The adoption of a foreign language played havoc with the creative abilities of the people. It led to the failure of the medieval India to produce outstanding persons in any field of cultural and intellectual activities. It produced only mediocre poets, writers, historians, thinkers and theologians.
Moreover, the Indians who adopted Persian as medium of expression were mocked and downgraded by the ahl-e-zaban. Their achievements were never acknowledged.
Yet all that was produced in Persian in the medieval India is part of our heritage and we cannot ignore it. The complete decline of the language in the region has weakened our relation with the heritage. Hence a centre of excellence for Persian should be established and some people should be encouraged to learn it.
It was against this backdrop that the Iranian consul general in Karachi, Masood Mohammad Zamani, proposed the establishment of a centre for the promotion of Persian deserves serious consideration. The proposal was made at the 5th International Persian Conference organised recently by the University of Karachi.
Fahmida Kausar's book launched

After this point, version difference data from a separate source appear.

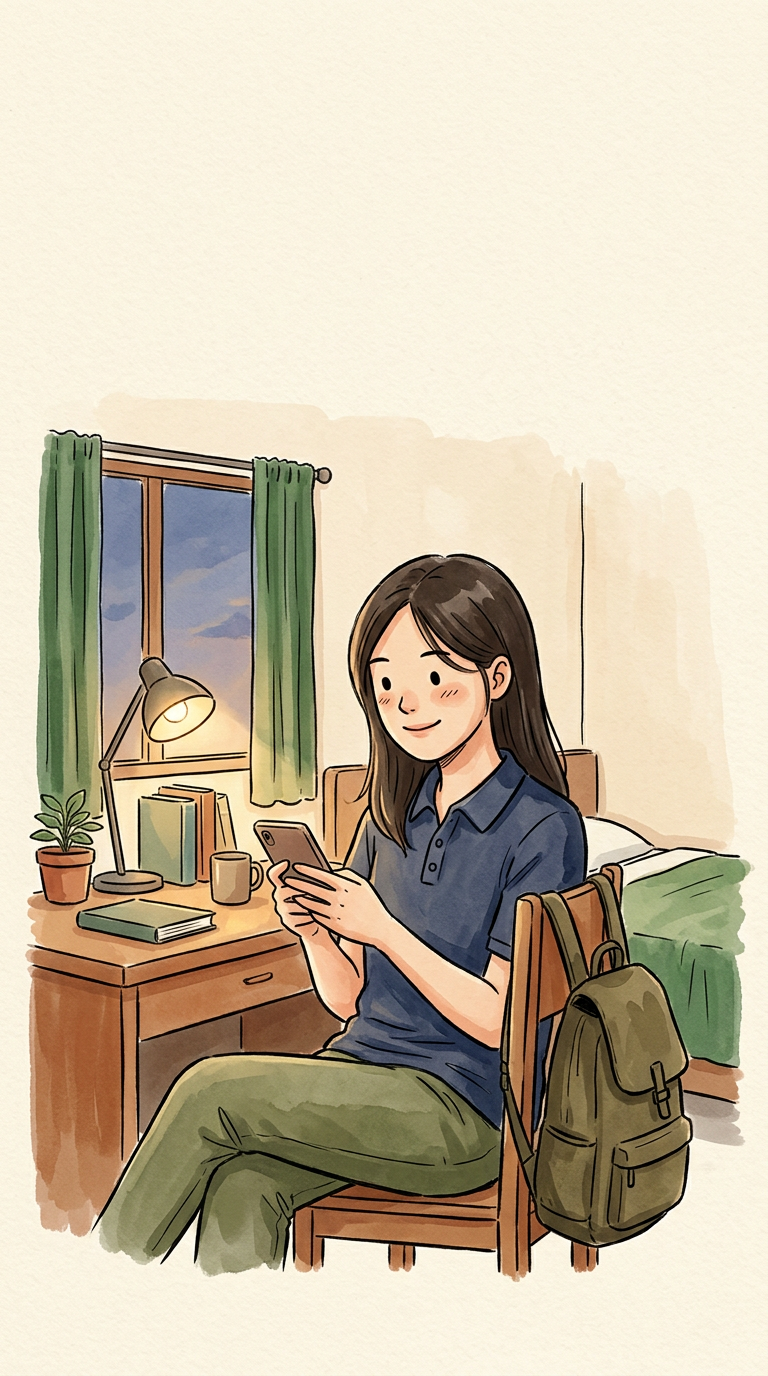
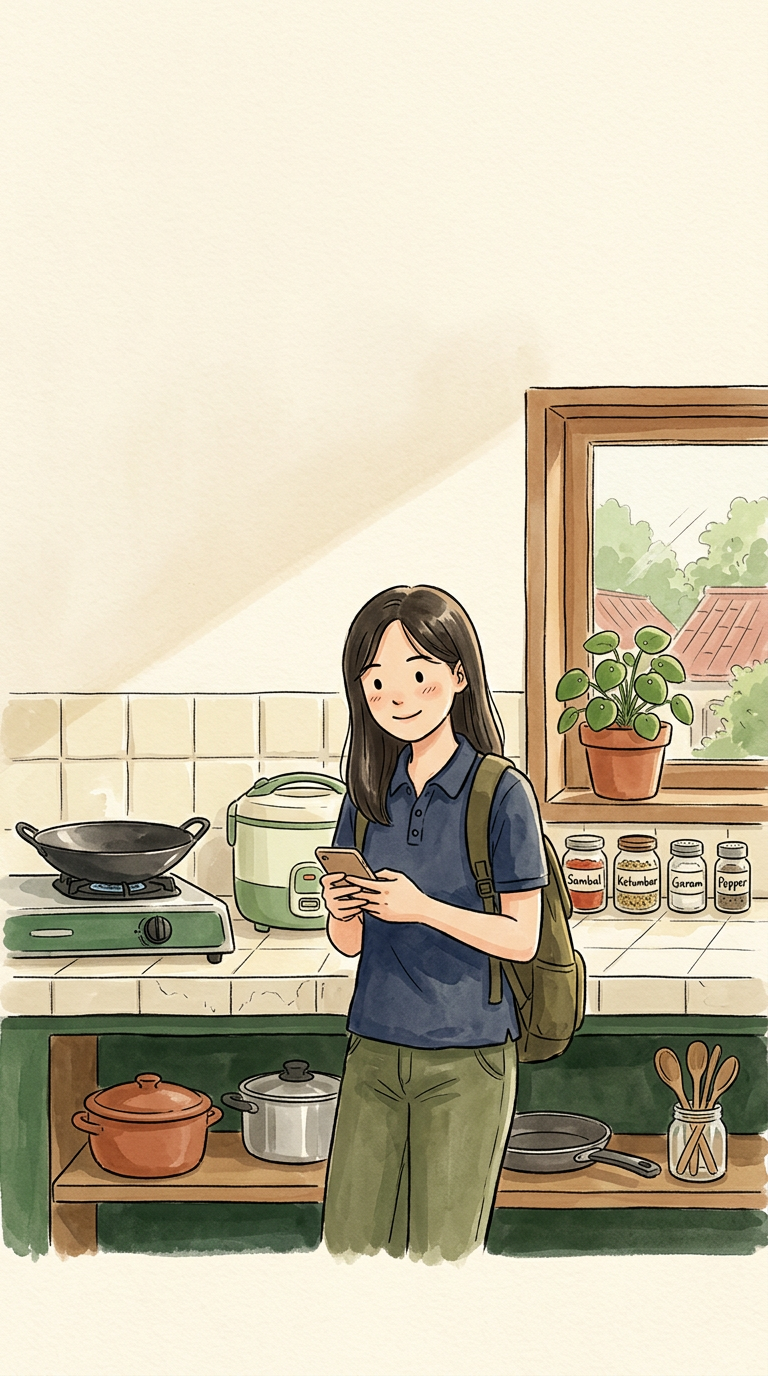
Match the ad's map pins and student scene to the app
The ad's Peta screen now draws the app's photo pins (food photo in a
circle, green ring free, terracotta paid; the chosen one grows to 52 px)
through mapScreen's new pins: 'photo' option. The feature promo keeps
the price pills. The student panel now shows her in the same kitchen.

diff --git a/render/web/scenes/nearby.js b/render/web/scenes/nearby.js
@@ -3,14 +3,15 @@
 import { color, alpha, display, ui, motion, springs } from '../tokens.js';
 import { enter, lerp, pop, rng } from '../ease.js';
 import { struck } from '../spring.js';
-import { caption, featureLayout, fillStage, listingCard, pricePin, risingPhone, rrect, text, userPin } from '../draw.js';
+import { caption, featureLayout, fillStage, listingCard, photoPin, pricePin, risingPhone, rrect, text, userPin } from '../draw.js';
 
-// Offsets from the user pin. The first one is the lodeh listing on the card.
+// Offsets from the user pin. The first one is the lodeh listing on the card. `label` is the promo's price pin, `photo`
+// the ad's photo pin (the app's current map).
 const PINS = [
-  { dx: -96, dy: -96, label: 'Gratis', free: true },
-  { dx: 112, dy: -58, label: 'Rp5.000', free: false },
-  { dx: -52, dy: 118, label: 'Gratis', free: true },
-  { dx: 126, dy: 96, label: 'Gratis', free: true },
+  { dx: -96, dy: -96, label: 'Gratis', photo: 'lodeh', free: true },
+  { dx: 112, dy: -58, label: 'Rp5.000', photo: 'ayam', free: false },
+  { dx: -52, dy: 118, label: 'Gratis', photo: 'sayur', free: true },
+  { dx: 126, dy: 96, label: 'Gratis', photo: 'roti', free: true },
 ];
 
 export default {
@@ -27,8 +28,11 @@ export default {
 /** Where the listing card sits on the map screen. The ad lifts the card out of the phone from exactly here. */
 export const mapCardRect = (sx, sy, sw, sh) => [sx + 14, sy + sh - 212, sw - 28, 190];
 
-/** The Peta screen at scene time `t`. `card: false` leaves the listing card out (the ad draws it floating instead). */
-export function mapScreen(ctx, t, img, sx, sy, sw, sh, { card = true } = {}) {
+/**
+ * The Peta screen at scene time `t`. `card: false` leaves the listing card out (the ad draws it floating instead).
+ * `pins: 'photo'` draws the app's photo pins in place of the price labels.
+ */
+export function mapScreen(ctx, t, img, sx, sy, sw, sh, { card = true, pins = 'price' } = {}) {
   ctx.fillStyle = color.background;
   ctx.fillRect(sx, sy, sw, sh);
   text(ctx, 'Peta', sx + 24, sy + 104, { font: display(30, 800), fill: color.ink, spacing: -0.9 });
@@ -72,6 +76,16 @@ export function mapScreen(ctx, t, img, sx, sy, sw, sh, { card = true } = {}) {
   PINS.forEach((p, i) => {
     const pp = pop(t, 0.26 + i * motion.stagger * 2);
     const selected = i === 0 ? enter(t, 0.66) : 0;
+    if (pins === 'photo') {
+      // The chosen pin grows from 44 to 52 px with a green ring, as in the app.
+      photoPin(ctx, img[p.photo], cx + p.dx, cy + p.dy, {
+        size: lerp(44, 52, selected),
+        ring: p.free ? color.primary : color.accent,
+        scale: pp.scale,
+        opacity: pp.alpha,
+      });
+      return;
+    }
     pricePin(ctx, p.label, cx + p.dx, cy + p.dy, {
       fill: p.free ? color.primary : color.surface,
       ink: p.free ? color.surface : color.ink,

diff --git a/render/web/scenes/adOpportunity.js b/render/web/scenes/adOpportunity.js
@@ -1,5 +1,5 @@
-// Ad scene 2 (4–7 s): match cut from the kitchen to a split frame. The surplus meal sits in the top panel, a student in a
-// nearby kos room in the bottom one, and a walking route draws itself from the food to the student.
+// Ad scene 2 (4–7 s): match cut from the kitchen to a split frame. The surplus meal sits in the top panel, the student in
+// the same kitchen in the bottom one, and a walking route draws itself from the food to the student.
 
 import { color, alpha, display, springs } from '../tokens.js';
 import { enter, fade, lerp, pop } from '../ease.js';
@@ -17,9 +17,9 @@ const ARRIVE = CUES.arrive - SCENES.opportunity;
 const TOP = { x: 60, y: 110, w: 960, h: 660, r: 44 };
 const BOTTOM = { x: 60, y: 1140, w: 960, h: 700, r: 44 };
 // The student's phone in room.png, normalised: where the route ends.
-const STUDENT_PHONE = { x: 0.38, y: 0.61 };
-// What the room panel frames on: between her face and her phone, so her head keeps some room above it.
-const STUDENT_FRAME = { x: 0.5, y: 0.56 };
+const STUDENT_PHONE = { x: 0.45, y: 0.625 };
+// What the student panel frames on: between her face and her phone, so her head keeps some room above it.
+const STUDENT_FRAME = { x: 0.55, y: 0.57 };
 
 function panelShadow(ctx, { x, y, w, h, r }) {
   ctx.save();
@@ -118,7 +118,7 @@ export default {
     // Scene 1's cream wash over the top of the frame dissolves instead of vanishing on the cut.
     creamWash(ctx, stage, 1 - fade(t, 0));
 
-    // The student's room rises in as the bottom panel and lands with a little give.
+    // The student, in the same kitchen, rises in as the bottom panel and lands with a little give.
     const up = springAt(t, ROOM, springs.land);
     let student = null;
     if (up > 0) {

diff --git a/render/web/draw.js b/render/web/draw.js
@@ -190,6 +190,37 @@ export function pricePin(ctx, label, x, y, { fill, ink, stroke, scale = 1, opaci
   ctx.restore();
 }
 
+/**
+ * The app's map pin: a food photo in a circle `size` wide, with a white rim and a coloured `ring` (green free, terracotta
+ * paid), centred on (x, y). No price: the card shows it.
+ */
+export function photoPin(ctx, image, x, y, { size = 44, ring = color.primary, scale = 1, opacity = 1 }) {
+  if (opacity <= 0) return;
+  const r = size / 2;
+  ctx.save();
+  ctx.globalAlpha *= opacity;
+  ctx.translate(x, y);
+  ctx.scale(scale, scale);
+  ctx.save();
+  ctx.shadowColor = alpha(color.ink, 0.18);
+  ctx.shadowBlur = 6;
+  ctx.shadowOffsetY = 2;
+  ctx.beginPath();
+  ctx.arc(0, 0, r, 0, Math.PI * 2);
+  ctx.fillStyle = ring;
+  ctx.fill();
+  ctx.restore();
+  ctx.beginPath();
+  ctx.arc(0, 0, r - 2, 0, Math.PI * 2);
+  ctx.fillStyle = color.surface;
+  ctx.fill();
+  ctx.beginPath();
+  ctx.arc(0, 0, r - 5, 0, Math.PI * 2);
+  ctx.clip();
+  cover(ctx, image, -(r - 5), -(r - 5), 2 * (r - 5), 2 * (r - 5));
+  ctx.restore();
+}
+
 /** The receiver's own location: a green dot with a white ring. */
 export function userPin(ctx, x, y, r = 12) {
   ctx.save();

diff --git a/render/web/engine.js b/render/web/engine.js
@@ -34,6 +34,10 @@ const STAGES = { landscape: { w: 1920, h: 1080, portrait: false }, portrait: { w
 const ASSETS = '/assets/';
 const IMAGES = {
   lodeh: `${ASSETS}images/food/lodeh.jpg`,
+  // The other photo pins on the ad's map.
+  ayam: `${ASSETS}images/food/ayam.jpg`,
+  sayur: `${ASSETS}images/food/sayur.jpg`,
+  roti: `${ASSETS}images/food/roti.jpg`,
   wordmark: `${ASSETS}images/brand/wordmark.png`,
   // Watercolour scenes for the ad, generated with Figma AI in the style of the onboarding art (see AD.md).
   kitchen: '/media/kitchen.png',

diff --git a/render/web/scenes/adRescue.js b/render/web/scenes/adRescue.js
@@ -278,7 +278,7 @@ export default {
             ctx,
             struck(t, TO_CHAT, springs.ui),
             sw,
-            () => mapScreen(ctx, MAP_END + t, img, sx, sy, sw, sh, { card: false }),
+            () => mapScreen(ctx, MAP_END + t, img, sx, sy, sw, sh, { card: false, pins: 'photo' }),
             () => chatScreen(ctx, t - TO_CHAT, img, sx, sy, sw, sh),
           ),
         );

diff --git a/render/web/scenes/adConnect.js b/render/web/scenes/adConnect.js
@@ -132,7 +132,7 @@ function screen(ctx, t, img, push, sx, sy, sw, sh) {
         ctx.fillRect(sx, sy, sw, sh);
       }
     },
-    () => mapScreen(ctx, t - TO_MAP, img, sx, sy, sw, sh, { card: t < LIFT }),
+    () => mapScreen(ctx, t - TO_MAP, img, sx, sy, sw, sh, { card: t < LIFT, pins: 'photo' }),
   );
 }
 

diff --git a/render/AD.md b/render/AD.md
@@ -27,7 +27,7 @@ This is the opening 20 seconds of the team's two-minute hackathon pitch video. T
 | Time | Scene | What happens | On-screen text |
 | --- | --- | --- | --- |
 | 00:00–00:04 | Problem | Kos kitchen. A container of freshly cooked rice and sayur lodeh sits on the counter. A slow dolly push-in, steam rising; from 1.5 s the light sinks toward dusk and the steam thins: nobody has come for it. | **Masak kebanyakan?** (0.5 s, leaves on 3.5 s) |
-| 00:04–00:07 | Opportunity | Match cut: the kitchen settles into a top panel, still drifting, and the customer (a student in a nearby kos room) lands below. At 5.0 s a walking route runs from the food down the margin to her phone, arriving at 6.0 s with a pulse. | **Jangan biarkan jadi sia-sia.** (4.5 s) · "300 m · ± 4 mnt jalan kaki" (5.5 s) |
+| 00:04–00:07 | Opportunity | Match cut: the kitchen settles into a top panel, still drifting, and the customer (a student, standing in the same kitchen) lands below. At 5.0 s a walking route runs from the food down the margin to her phone, arriving at 6.0 s with a pulse. | **Jangan biarkan jadi sia-sia.** (4.5 s) · "300 m · ± 4 mnt jalan kaki" (5.5 s) |
 | 00:07–00:11 | PawonFood connects | The phone is thrown up and lands with a little give. AI detection closes on the meal (8.0), shutter (8.5), push to the Peta map (9.0); the listing card floats out of the phone and bobs (10.0). | **Kenalkan, PawonFood.** (7.5) · "Temukan makanan di sekitarmu." (9.5) |
 | 00:11–00:16 | Rescue in action | Card pressed with a tap ripple (11.5) → push to the chat (12.0): "Saya ambil ya." and "Ambil gratis disetujui" (12.5) → a window opens from the listing photo (13.0) onto the same customer receiving the container (13.5) → illustrative QR check (14.0–14.5) → success mark (15.0). | **Temukan. Pesan. Ambil.** (each word lights on its action: 11.5, 12.5, 13.5) |
 | 00:16–00:20 | Brand reveal | Cream floods out from the success mark (16.0). Logo (16.5) with a little steam rising from the Tungku, wordmark, then one line per beat and the terracotta underline (18.5). A slow push-in carries it under the speaker. | **Dari dapur ke komunitas.** (17.0) / **Masak kebanyakan?** (17.5) / **Bagikan, jangan buang.** (18.0) |
@@ -94,7 +94,7 @@ Recording tips:
 | File | Subject (rest of the prompt) |
 | --- | --- |
 | `kitchen.png` | A small, lived-in Indonesian kos kitchen. One neatly packed, lidded clear container of white rice and green sayur lodeh with tempeh sits centred in the lower third, with warm window light and an empty upper third. No people, no text. |
-| `room.png` | The recurring customer in a tidy kos room in the early evening, sitting at a wooden desk and glancing down at a phone held in both hands at chest height, calm and friendly. Her backpack hangs on the chair; desk lamp, books, mug, plant, window with green curtains, bed with a green blanket. Empty upper third, no text. |
+| `room.png` | The recurring customer, waist up and centred, standing in the `kitchen.png` kitchen (described in text, since Figma AI takes no reference image): cream tiled counter, green two-burner stove with a wok, pale green rice cooker, spice jars labelled "Sambal", "Ketumbar", "Garam", "Pepper", wooden window with a pilea in a terracotta pot, dark green open shelf with pots below. The counter has no food container. She glances down at a phone held in both hands at chest height, backpack on one shoulder. Empty upper third, face at about 40% height, phone at about 58%, no other text. |
 | `handover.png` | At a kos doorway, a friendly woman in an apron hands the same container to the recurring customer. Both are equals and neighbours; hands and container are centred. No text. |
 
 If you regenerate an image, check the new anchor points before rendering:
@@ -112,7 +112,7 @@ The kitchen spice jars carry legible labels (Sambal, Ketumbar, garam, pepper). T
 - The QR is illustrative and encodes nothing.
 - There are no statistics, testimonials, partners or impact numbers. Tier names are left out on purpose.
 - The AI step is shown as detection ("Makanan terdeteksi, siap difoto"), not as a food-safety guarantee.
-- **Slogan:** the PRD's official slogan is "Dari dapur ke dapur". This ad uses "Dari dapur ke komunitas" at the team's request. Keep it consistent with the rest of the pitch.
+- **Slogan:** "Dari dapur ke komunitas" is the official slogan (PRD, README, app and this ad agree since 2026-10-15; it was "Dari dapur ke dapur" before). Keep it consistent with the rest of the pitch.
 
 ## Export checklist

Fahmida Kausar who teaches history at a college in Lahore contributes weekly columns to an Urdu newspaper and pens short stories. Her two collections of short stories, Pather ka Aadmi and Dhoop ka Musafir came out last year. She has now come up with her third collection published by The Book Home Publishers of Lahore titled Pichley Pehr ki Dastak contains 28 short stories spread over 144 pages. Many of these stories have been narrated in a symbolic style. They depict man's existentialist predicament in the contemporary world.
The book was launched recently and was attended by many writers and critics. Those who spoke on the occasion included Dr. Ajmal Niazi, Sarfraz Syed, Khalid Hamid, Amjad Tufail, Soofia Beydar, Farrukh and Nawaz Khan.
the grand science-
British born novelist Arthur C. Clarke who is famous worldwide as the grand old man of science-fiction died in Sri Lanka, his adopted home since 1956, in the third week of March. He was 90.
He began writing in 1950 and won his early success three years later when his first science fiction novel Childhood's End was published. His second and third sci fi novels, Earthlight (1955) and The City and her Stars (1956), were also well-received. These three novels carried the impact of Olaf Stapledon but Clarke soon moved out of his influence.
Out of the 90 odd books that he published, Clarke would be mostly remembered for 2001 -- A Space Odyssey (1968), Rendezvous with Rama (1973) and The songs of Distant Earth (1968).
Arthur C . Clarke's scholarship and imagination inspired many scientists but he was not in the good books of scientific establishment. The result was quite bizarre -- he was forced to publish some of his technical writings in the Playboy magazine.
In my last column I mentioned Dr. Sabir Kalarvi as one of the participants of the international Urdu Seminar organised recently by the GC University of Faisalabad. I met him at the seminar. It was our first meeting and he was kind enough to invite me to present a paper at an international conference that he was planning to hold in October at Peshawar University where he was chairman of the Urdu department.
It was difficult to imagine that the learned professor who had ten books to his credit including four on the poetry and message of Allama Iqbal was soon going to leave this world. Dr. Sabir Kalarvi died of cardiac failure on March 22 and was buried in Abbotabad the next day.
Anwar Ghalib is another noted writer who passed away in March. She died in Lahore at the age of 80. 1980s were the most creative years of Anwar Ghalib's life during which she published three novels -- Raat ka Suraj, Nadee and Abu Zaman.
Her writings carried strong influence of spiritualism and Sufism. She was wife of Raja Ghalib Ahmad, a known poet and literary critic.